Your assignment — Leave out the pictures, then return the records word for word.

Recorded data —
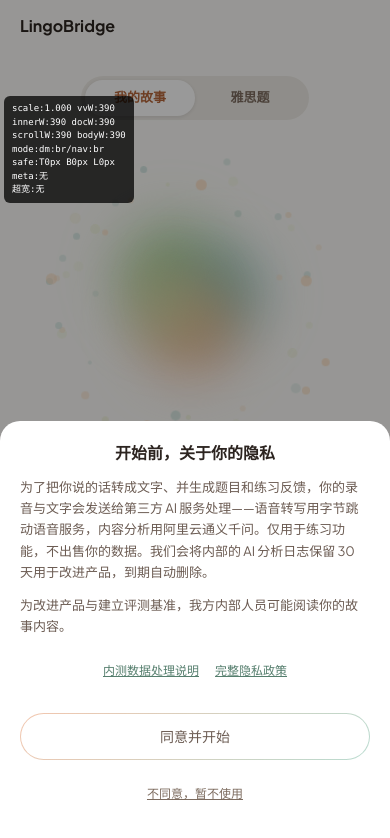
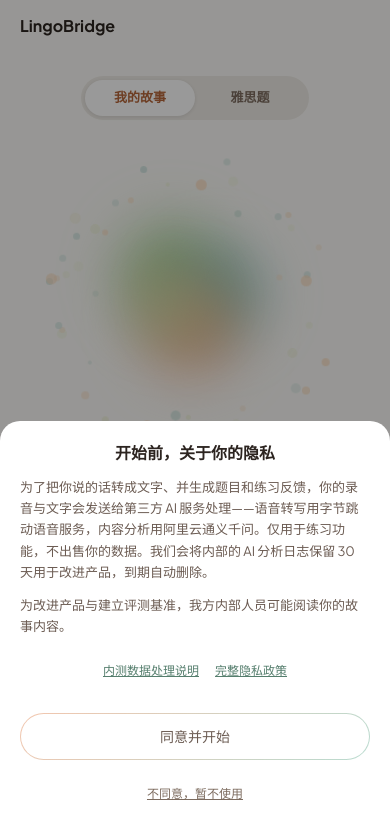
Before and after one commit to yuhong-zhang202/LingoBridge, a Next.js app: page / in a window 390 px wide. Shown: the top 838 px of the page. Built offline with nearby package versions, Linux system fonts and the light colour scheme; no server answers.

Commit message:
chore(debug): 删除临时取证浮层(根因已定案:输入框自动放大,产品方真机验证通过)
Co-Authored-By: Claude Opus 4.8 (1M context) <noreply@anthropic.com>

```diff
--- a/src/app/layout.tsx
+++ b/src/app/layout.tsx
@@ -3,7 +3,6 @@ import localFont from 'next/font/local'
 import './globals.css'
 import SwUpdatePrompt from '@/components/SwUpdatePrompt'
 import UpdateBanner from '@/components/UpdateBanner'
-import VpDebugOverlay from '@/components/VpDebugOverlay'
 import StandaloneZoomFix from '@/components/StandaloneZoomFix'
 
 // 自托管 Plus Jakarta Sans（woff2 取自 @fontsource/plus-jakarta-sans，见 fonts/README.md），
@@ -64,10 +63,8 @@ export default function RootLayout({
         </div>
         <SwUpdatePrompt />
         <UpdateBanner />
-        {/* 修 iOS standalone 启动残留缩放（真机取证:启动 scale=1.066、布局无溢出） */}
+        {/* 修 iOS standalone 输入框自动放大残留（真机取证:登录框15px→scale=1.066） */}
         <StandaloneZoomFix />
-        {/* 【临时诊断·取证完即删】iOS standalone 误缩放取证浮层 */}
-        <VpDebugOverlay />
       </body>
     </html>
   )
--- a/src/components/VpDebugOverlay.tsx
+++ /dev/null
@@ -1,105 +0,0 @@
-/**
- * @module   VpDebugOverlay
- * @desc     【临时诊断工具·诊断完即删】iOS standalone 首屏误缩放取证浮层。
- *           在页面左侧常驻一小块半透明数据面板，实时显示：视觉视口缩放值(scale)、
- *           视觉/布局视口宽度、文档 scrollWidth（横向溢出与否）、standalone 模式判定、
- *           safe-area 实际解析值、以及“横向最宽的前 5 个元素”（定位撑宽元凶）。
- *           产品方在 iPhone 加主屏打开题库页，pinch 前后各截图一张，即可拿到
- *           「缩放值是否 >1、是谁把布局撑宽」的实证数据。不拦截任何交互（pointer-events-none）。
- * @author   LingoBridge
- * @created  2026-07-19
- */
-'use client'
-import { useEffect, useState } from 'react'
-
-interface Snap {
-  scale: string
-  vvW: string
-  innerW: number
-  docW: number
-  scrollW: number
-  bodyScrollW: number
-  standalone: string
-  meta: string
-  safe: string
-  offenders: string[]
-}
-
-/** 读取 env(safe-area-inset-*) 的实际解析值（通过探针元素的计算样式） */
-function readSafeArea(): string {
-  const probe = document.createElement('div')
-  probe.style.cssText =
-    'position:fixed;visibility:hidden;padding-top:env(safe-area-inset-top);padding-bottom:env(safe-area-inset-bottom);padding-left:env(safe-area-inset-left)'
-  document.body.appendChild(probe)
-  const cs = getComputedStyle(probe)
-  const s = `T${cs.paddingTop} B${cs.paddingBottom} L${cs.paddingLeft}`
-  probe.remove()
-  return s
-}
-
-/** 找“右缘/宽度超出布局视口”的前 5 个元素（撑宽元凶候选） */
-function findOffenders(docW: number): string[] {
-  const out: { label: string; right: number; w: number }[] = []
-  const all = document.querySelectorAll<HTMLElement>('body *')
-  const limit = Math.min(all.length, 2000)
-  for (let i = 0; i < limit; i++) {
-    const el = all[i]
-    const r = el.getBoundingClientRect()
-    if (r.width < 10) continue
-    if (r.right > docW + 1 || r.width > docW + 1) {
-      const cls = (typeof el.className === 'string' ? el.className : '').slice(0, 28)
-      out.push({ label: `${el.tagName.toLowerCase()}.${cls}`, right: Math.round(r.right), w: Math.round(r.width) })
-    }
-  }
-  out.sort((a, b) => b.right - a.right)
-  return out.slice(0, 5).map(o => `${o.label} w${o.w} r${o.right}`)
-}
-
-function takeSnap(): Snap {
-  const vv = window.visualViewport
-  const docW = document.documentElement.clientWidth
-  return {
-    scale: vv ? vv.scale.toFixed(3) : 'n/a',
-    vvW: vv ? vv.width.toFixed(0) : 'n/a',
-    innerW: window.innerWidth,
-    docW,
-    scrollW: document.documentElement.scrollWidth,
-    bodyScrollW: document.body.scrollWidth,
-    standalone: `${matchMedia('(display-mode: standalone)').matches ? 'dm:sa' : 'dm:br'}/${(navigator as { standalone?: boolean }).standalone ? 'nav:sa' : 'nav:br'}`,
-    meta: document.querySelector<HTMLMetaElement>('meta[name="viewport"]')?.content?.slice(0, 60) ?? '无',
-    safe: readSafeArea(),
-    offenders: findOffenders(docW),
-  }
-}
-
-/** 临时诊断浮层：每秒刷新一次布局取证数据；不接收任何点击。 */
-export default function VpDebugOverlay() {
-  const [snap, setSnap] = useState<Snap | null>(null)
-
-  useEffect(() => {
-    const update = () => setSnap(takeSnap())
-    update()
-    const t = setInterval(update, 1000)
-    window.visualViewport?.addEventListener('resize', update)
-    return () => {
-      clearInterval(t)
-      window.visualViewport?.removeEventListener('resize', update)
-    }
-  }, [])
-
-  if (!snap) return null
-  return (
-    <div
-      aria-hidden
-      className="fixed left-1 top-24 z-[9999] pointer-events-none rounded-md bg-black/75 text-white font-mono text-[9px] leading-[1.5] px-2 py-1.5 max-w-[92vw] whitespace-pre-wrap"
-    >
-      {`scale:${snap.scale} vvW:${snap.vvW}
-innerW:${snap.innerW} docW:${snap.docW}
-scrollW:${snap.scrollW} bodyW:${snap.bodyScrollW}
-mode:${snap.standalone}
-safe:${snap.safe}
-meta:${snap.meta}
-超宽:${snap.offenders.length ? '\n' + snap.offenders.join('\n') : '无'}`}
-    </div>
-  )
-}
```
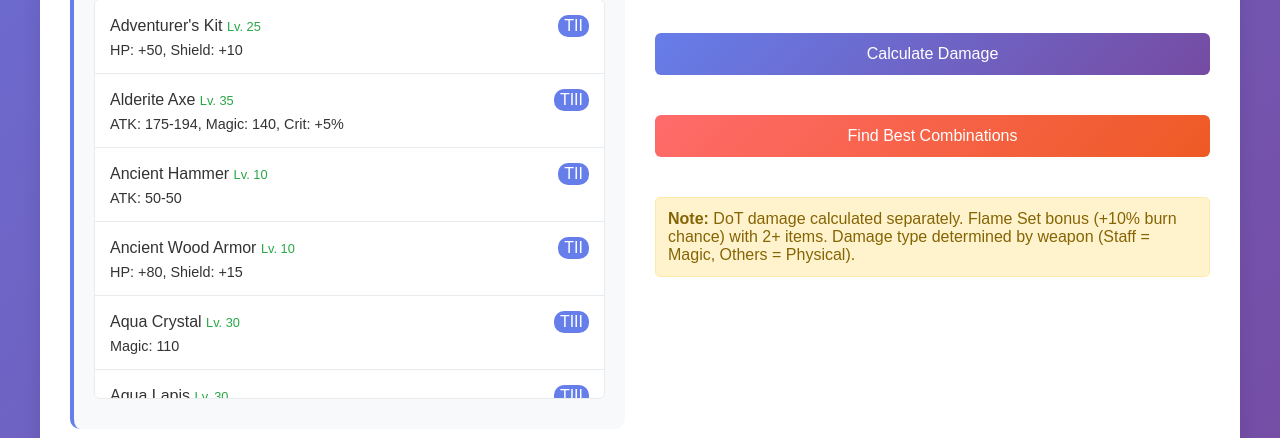
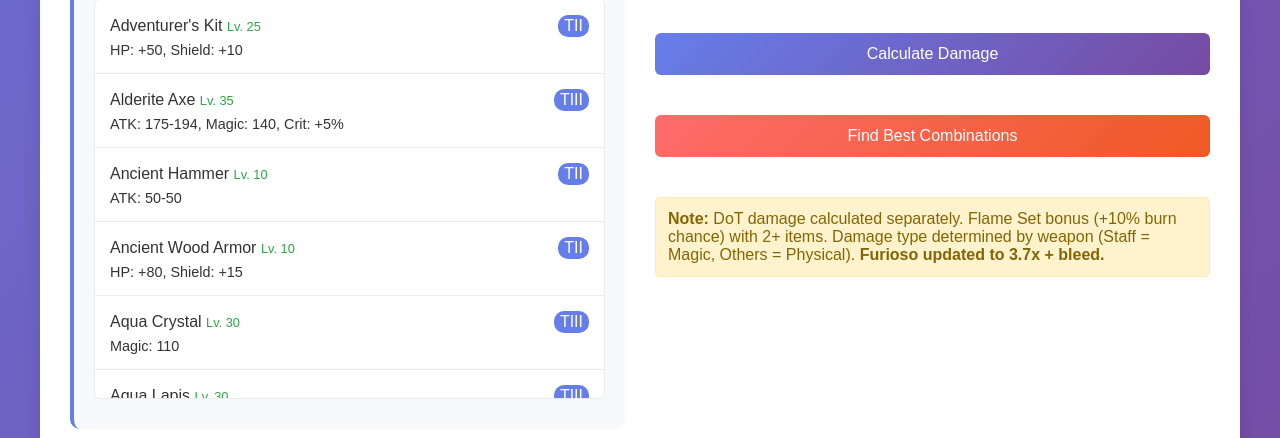
Before and after one commit to tuxKOH/critical-fantasy-calculator, a Flask app: page / in a window 1280 px wide. Shown: the part 1264-1702 px from the top of the page. Run offline with Flask 3, Linux system fonts and the light colour scheme.

Commit message:
Add files via upload

```diff
--- a/templates/index.html
+++ b/templates/index.html
@@ -981,7 +981,7 @@ Copyright (C) 2024  @tux_koh
                 </div>
 
                 <div class="note">
-                    <strong>Note:</strong> DoT damage calculated separately. Flame Set bonus (+10% burn chance) with 2+ items. Damage type determined by weapon (Staff = Magic, Others = Physical).
+                    <strong>Note:</strong> DoT damage calculated separately. Flame Set bonus (+10% burn chance) with 2+ items. Damage type determined by weapon (Staff = Magic, Others = Physical). <strong>Furioso updated to 3.7x + bleed.</strong>
                 </div>
             </div>
         </div>
@@ -1270,8 +1270,14 @@ Copyright (C) 2024  @tux_koh
                     levelInfo = `<br><small>Level Requirement: ${levelReq}</small>`;
                 }
 
+                // Furioso special info
+                let furiosoInfo = '';
+                if (selectedWeapon === 'furioso') {
+                    furiosoInfo = `<br><small style="color: #4a90e2;">Updated: 3.7x total damage + bleed on 4th hit</small>`;
+                }
+
                 weaponInfo.innerHTML = `
-                    <strong>${weapon.name}</strong> (${damageType}) ${setInfo}${levelInfo}<br>
+                    <strong>${weapon.name}</strong> (${damageType}) ${setInfo}${levelInfo}${furiosoInfo}<br>
                     ${stats.join(', ')}
                 `;
             } else {
```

Output of the exercise —
Before and after one commit to yuhong-zhang202/LingoBridge, a Next.js app: page / in a window 390 px wide. Shown: the top 838 px of the page. Built offline with nearby package versions, Linux system fonts and the light colour scheme; no server answers.

Commit message:
chore(debug): 删除临时取证浮层(根因已定案:输入框自动放大,产品方真机验证通过)
Co-Authored-By: Claude Opus 4.8 (1M context) <noreply@anthropic.com>

```diff
--- a/src/app/layout.tsx
+++ b/src/app/layout.tsx
@@ -3,7 +3,6 @@ import localFont from 'next/font/local'
 import './globals.css'
 import SwUpdatePrompt from '@/components/SwUpdatePrompt'
 import UpdateBanner from '@/components/UpdateBanner'
-import VpDebugOverlay from '@/components/VpDebugOverlay'
 import StandaloneZoomFix from '@/components/StandaloneZoomFix'
 
 // 自托管 Plus Jakarta Sans（woff2 取自 @fontsource/plus-jakarta-sans，见 fonts/README.md），
@@ -64,10 +63,8 @@ export default function RootLayout({
         </div>
         <SwUpdatePrompt />
         <UpdateBanner />
-        {/* 修 iOS standalone 启动残留缩放（真机取证:启动 scale=1.066、布局无溢出） */}
+        {/* 修 iOS standalone 输入框自动放大残留（真机取证:登录框15px→scale=1.066） */}
         <StandaloneZoomFix />
-        {/* 【临时诊断·取证完即删】iOS standalone 误缩放取证浮层 */}
-        <VpDebugOverlay />
       </body>
     </html>
   )
--- a/src/components/VpDebugOverlay.tsx
+++ /dev/null
@@ -1,105 +0,0 @@
-/**
- * @module   VpDebugOverlay
- * @desc     【临时诊断工具·诊断完即删】iOS standalone 首屏误缩放取证浮层。
- *           在页面左侧常驻一小块半透明数据面板，实时显示：视觉视口缩放值(scale)、
- *           视觉/布局视口宽度、文档 scrollWidth（横向溢出与否）、standalone 模式判定、
- *           safe-area 实际解析值、以及“横向最宽的前 5 个元素”（定位撑宽元凶）。
- *           产品方在 iPhone 加主屏打开题库页，pinch 前后各截图一张，即可拿到
- *           「缩放值是否 >1、是谁把布局撑宽」的实证数据。不拦截任何交互（pointer-events-none）。
- * @author   LingoBridge
- * @created  2026-07-19
- */
-'use client'
-import { useEffect, useState } from 'react'
-
-interface Snap {
-  scale: string
-  vvW: string
-  innerW: number
-  docW: number
-  scrollW: number
-  bodyScrollW: number
-  standalone: string
-  meta: string
-  safe: string
-  offenders: string[]
-}
-
-/** 读取 env(safe-area-inset-*) 的实际解析值（通过探针元素的计算样式） */
-function readSafeArea(): string {
-  const probe = document.createElement('div')
-  probe.style.cssText =
-    'position:fixed;visibility:hidden;padding-top:env(safe-area-inset-top);padding-bottom:env(safe-area-inset-bottom);padding-left:env(safe-area-inset-left)'
-  document.body.appendChild(probe)
-  const cs = getComputedStyle(probe)
-  const s = `T${cs.paddingTop} B${cs.paddingBottom} L${cs.paddingLeft}`
-  probe.remove()
-  return s
-}
-
-/** 找“右缘/宽度超出布局视口”的前 5 个元素（撑宽元凶候选） */
-function findOffenders(docW: number): string[] {
-  const out: { label: string; right: number; w: number }[] = []
-  const all = document.querySelectorAll<HTMLElement>('body *')
-  const limit = Math.min(all.length, 2000)
-  for (let i = 0; i < limit; i++) {
-    const el = all[i]
-    const r = el.getBoundingClientRect()
-    if (r.width < 10) continue
-    if (r.right > docW + 1 || r.width > docW + 1) {
-      const cls = (typeof el.className === 'string' ? el.className : '').slice(0, 28)
-      out.push({ label: `${el.tagName.toLowerCase()}.${cls}`, right: Math.round(r.right), w: Math.round(r.width) })
-    }
-  }
-  out.sort((a, b) => b.right - a.right)
-  return out.slice(0, 5).map(o => `${o.label} w${o.w} r${o.right}`)
-}
-
-function takeSnap(): Snap {
-  const vv = window.visualViewport
-  const docW = document.documentElement.clientWidth
-  return {
-    scale: vv ? vv.scale.toFixed(3) : 'n/a',
-    vvW: vv ? vv.width.toFixed(0) : 'n/a',
-    innerW: window.innerWidth,
-    docW,
-    scrollW: document.documentElement.scrollWidth,
-    bodyScrollW: document.body.scrollWidth,
-    standalone: `${matchMedia('(display-mode: standalone)').matches ? 'dm:sa' : 'dm:br'}/${(navigator as { standalone?: boolean }).standalone ? 'nav:sa' : 'nav:br'}`,
-    meta: document.querySelector<HTMLMetaElement>('meta[name="viewport"]')?.content?.slice(0, 60) ?? '无',
-    safe: readSafeArea(),
-    offenders: findOffenders(docW),
-  }
-}
-
-/** 临时诊断浮层：每秒刷新一次布局取证数据；不接收任何点击。 */
-export default function VpDebugOverlay() {
-  const [snap, setSnap] = useState<Snap | null>(null)
-
-  useEffect(() => {
-    const update = () => setSnap(takeSnap())
-    update()
-    const t = setInterval(update, 1000)
-    window.visualViewport?.addEventListener('resize', update)
-    return () => {
-      clearInterval(t)
-      window.visualViewport?.removeEventListener('resize', update)
-    }
-  }, [])
-
-  if (!snap) return null
-  return (
-    <div
-      aria-hidden
-      className="fixed left-1 top-24 z-[9999] pointer-events-none rounded-md bg-black/75 text-white font-mono text-[9px] leading-[1.5] px-2 py-1.5 max-w-[92vw] whitespace-pre-wrap"
-    >
-      {`scale:${snap.scale} vvW:${snap.vvW}
-innerW:${snap.innerW} docW:${snap.docW}
-scrollW:${snap.scrollW} bodyW:${snap.bodyScrollW}
-mode:${snap.standalone}
-safe:${snap.safe}
-meta:${snap.meta}
-超宽:${snap.offenders.length ? '\n' + snap.offenders.join('\n') : '无'}`}
-    </div>
-  )
-}
```
Before and after one commit to tuxKOH/critical-fantasy-calculator, a Flask app: page / in a window 1280 px wide. Shown: the part 1264-1702 px from the top of the page. Run offline with Flask 3, Linux system fonts and the light colour scheme.

Commit message:
Add files via upload

```diff
--- a/templates/index.html
+++ b/templates/index.html
@@ -981,7 +981,7 @@ Copyright (C) 2024  @tux_koh
                 </div>
 
                 <div class="note">
-                    <strong>Note:</strong> DoT damage calculated separately. Flame Set bonus (+10% burn chance) with 2+ items. Damage type determined by weapon (Staff = Magic, Others = Physical).
+                    <strong>Note:</strong> DoT damage calculated separately. Flame Set bonus (+10% burn chance) with 2+ items. Damage type determined by weapon (Staff = Magic, Others = Physical). <strong>Furioso updated to 3.7x + bleed.</strong>
                 </div>
             </div>
         </div>
@@ -1270,8 +1270,14 @@ Copyright (C) 2024  @tux_koh
                     levelInfo = `<br><small>Level Requirement: ${levelReq}</small>`;
                 }
 
+                // Furioso special info
+                let furiosoInfo = '';
+                if (selectedWeapon === 'furioso') {
+                    furiosoInfo = `<br><small style="color: #4a90e2;">Updated: 3.7x total damage + bleed on 4th hit</small>`;
+                }
+
                 weaponInfo.innerHTML = `
-                    <strong>${weapon.name}</strong> (${damageType}) ${setInfo}${levelInfo}<br>
+                    <strong>${weapon.name}</strong> (${damageType}) ${setInfo}${levelInfo}${furiosoInfo}<br>
                     ${stats.join(', ')}
                 `;
             } else {
```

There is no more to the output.